EXERCISE DIRECTIONS: Copy out every line of the records where the string "Typography" occurs.

MATERIALS PROVIDED:
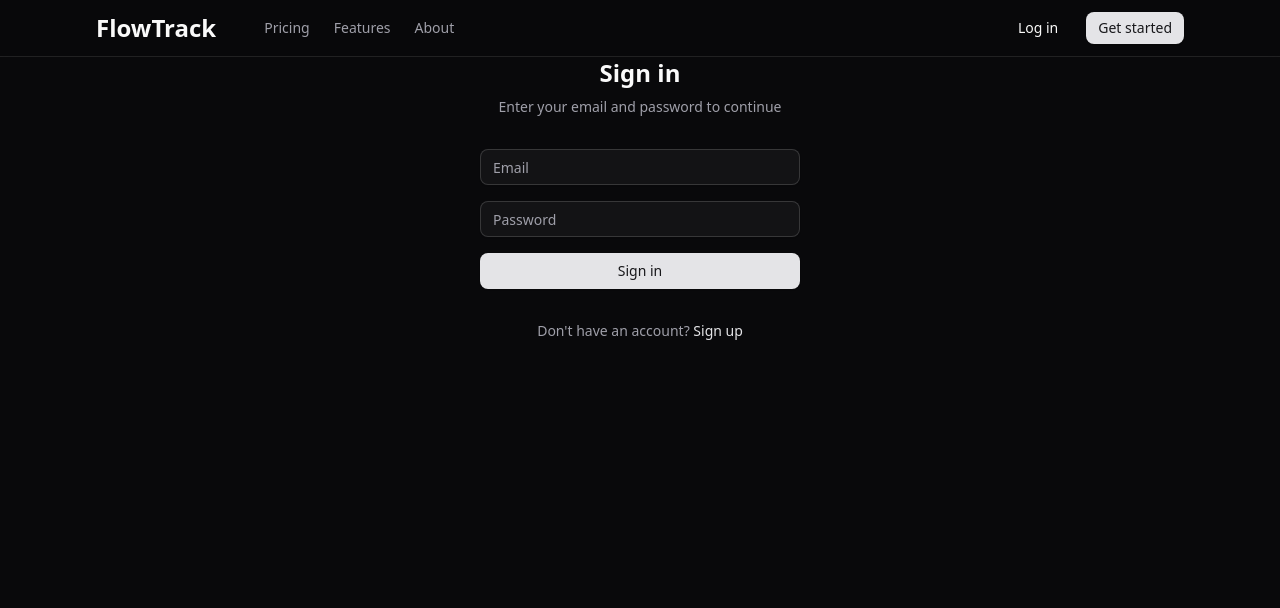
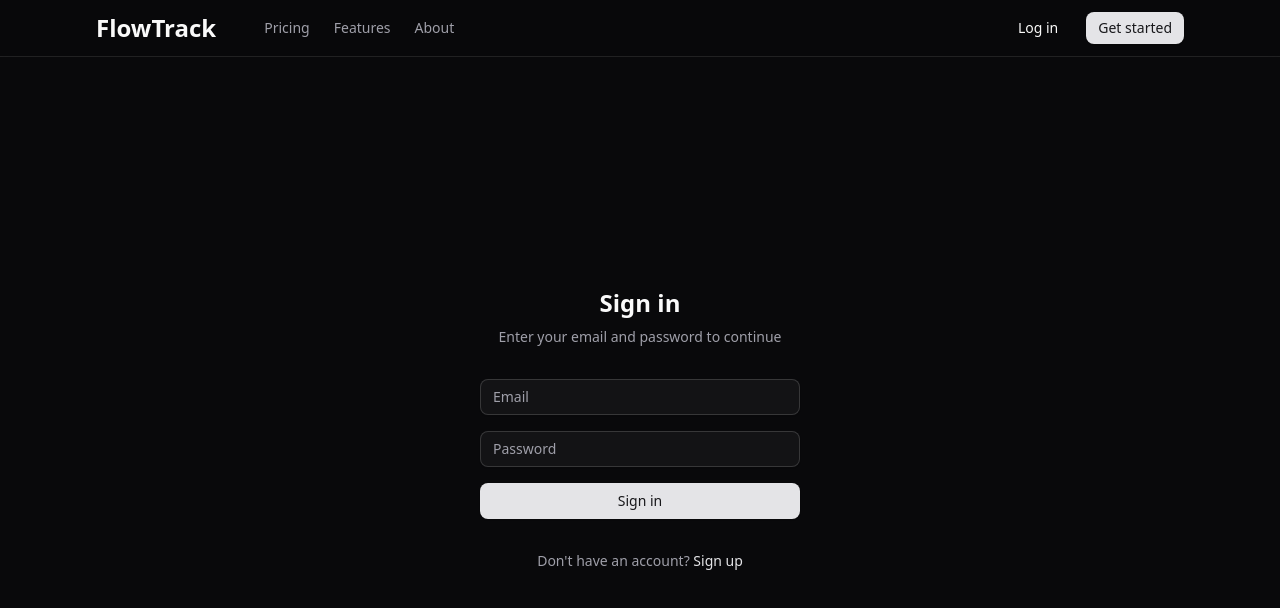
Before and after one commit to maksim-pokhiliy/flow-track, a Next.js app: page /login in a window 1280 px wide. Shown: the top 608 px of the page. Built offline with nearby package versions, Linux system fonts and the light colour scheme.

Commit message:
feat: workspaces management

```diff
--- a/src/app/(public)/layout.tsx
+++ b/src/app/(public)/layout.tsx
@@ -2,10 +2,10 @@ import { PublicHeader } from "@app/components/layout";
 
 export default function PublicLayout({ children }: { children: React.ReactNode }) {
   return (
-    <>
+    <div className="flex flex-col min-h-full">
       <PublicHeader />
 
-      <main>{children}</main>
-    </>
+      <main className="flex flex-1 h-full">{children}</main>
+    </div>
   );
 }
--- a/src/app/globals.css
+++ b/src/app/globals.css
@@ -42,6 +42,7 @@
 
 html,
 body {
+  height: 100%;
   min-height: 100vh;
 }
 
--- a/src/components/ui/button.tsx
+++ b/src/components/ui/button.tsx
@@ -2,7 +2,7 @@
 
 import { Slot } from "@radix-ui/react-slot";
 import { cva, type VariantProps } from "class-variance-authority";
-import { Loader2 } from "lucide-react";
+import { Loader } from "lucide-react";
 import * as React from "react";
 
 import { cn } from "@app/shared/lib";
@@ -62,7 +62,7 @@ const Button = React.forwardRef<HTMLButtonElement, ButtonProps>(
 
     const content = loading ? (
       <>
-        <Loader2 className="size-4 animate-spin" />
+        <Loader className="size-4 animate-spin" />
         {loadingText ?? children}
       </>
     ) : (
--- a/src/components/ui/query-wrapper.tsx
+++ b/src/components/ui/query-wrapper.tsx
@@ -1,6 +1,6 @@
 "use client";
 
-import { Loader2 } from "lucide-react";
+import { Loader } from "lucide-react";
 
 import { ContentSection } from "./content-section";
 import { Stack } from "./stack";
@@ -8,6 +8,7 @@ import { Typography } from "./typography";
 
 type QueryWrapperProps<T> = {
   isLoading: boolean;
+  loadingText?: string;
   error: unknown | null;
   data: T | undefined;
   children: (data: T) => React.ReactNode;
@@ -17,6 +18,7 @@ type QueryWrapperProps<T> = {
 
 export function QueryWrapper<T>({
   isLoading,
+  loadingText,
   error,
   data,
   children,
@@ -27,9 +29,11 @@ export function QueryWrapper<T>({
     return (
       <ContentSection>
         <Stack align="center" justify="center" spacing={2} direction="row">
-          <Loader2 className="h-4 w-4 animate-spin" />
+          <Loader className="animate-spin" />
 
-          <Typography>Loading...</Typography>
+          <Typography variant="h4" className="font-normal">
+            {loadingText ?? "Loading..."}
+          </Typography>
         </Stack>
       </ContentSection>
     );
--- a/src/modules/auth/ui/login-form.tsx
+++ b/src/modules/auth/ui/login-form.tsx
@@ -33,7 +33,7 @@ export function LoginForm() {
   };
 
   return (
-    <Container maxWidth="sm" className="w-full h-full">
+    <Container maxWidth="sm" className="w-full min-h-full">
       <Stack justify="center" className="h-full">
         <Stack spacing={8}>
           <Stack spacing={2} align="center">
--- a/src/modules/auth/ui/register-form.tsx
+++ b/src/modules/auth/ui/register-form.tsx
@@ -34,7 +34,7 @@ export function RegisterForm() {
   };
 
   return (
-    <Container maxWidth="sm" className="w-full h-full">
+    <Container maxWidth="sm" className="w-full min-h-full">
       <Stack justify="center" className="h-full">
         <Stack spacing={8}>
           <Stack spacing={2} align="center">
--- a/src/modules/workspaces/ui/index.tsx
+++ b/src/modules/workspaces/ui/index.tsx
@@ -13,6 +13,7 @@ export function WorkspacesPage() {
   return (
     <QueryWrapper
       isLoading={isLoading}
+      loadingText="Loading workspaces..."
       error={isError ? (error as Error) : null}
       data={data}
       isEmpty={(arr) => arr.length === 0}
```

WRITTEN SOLUTION:
@@ -8,6 +8,7 @@ import { Typography } from "./typography";
-          <Typography>Loading...</Typography>
+          <Typography variant="h4" className="font-normal">
+          </Typography>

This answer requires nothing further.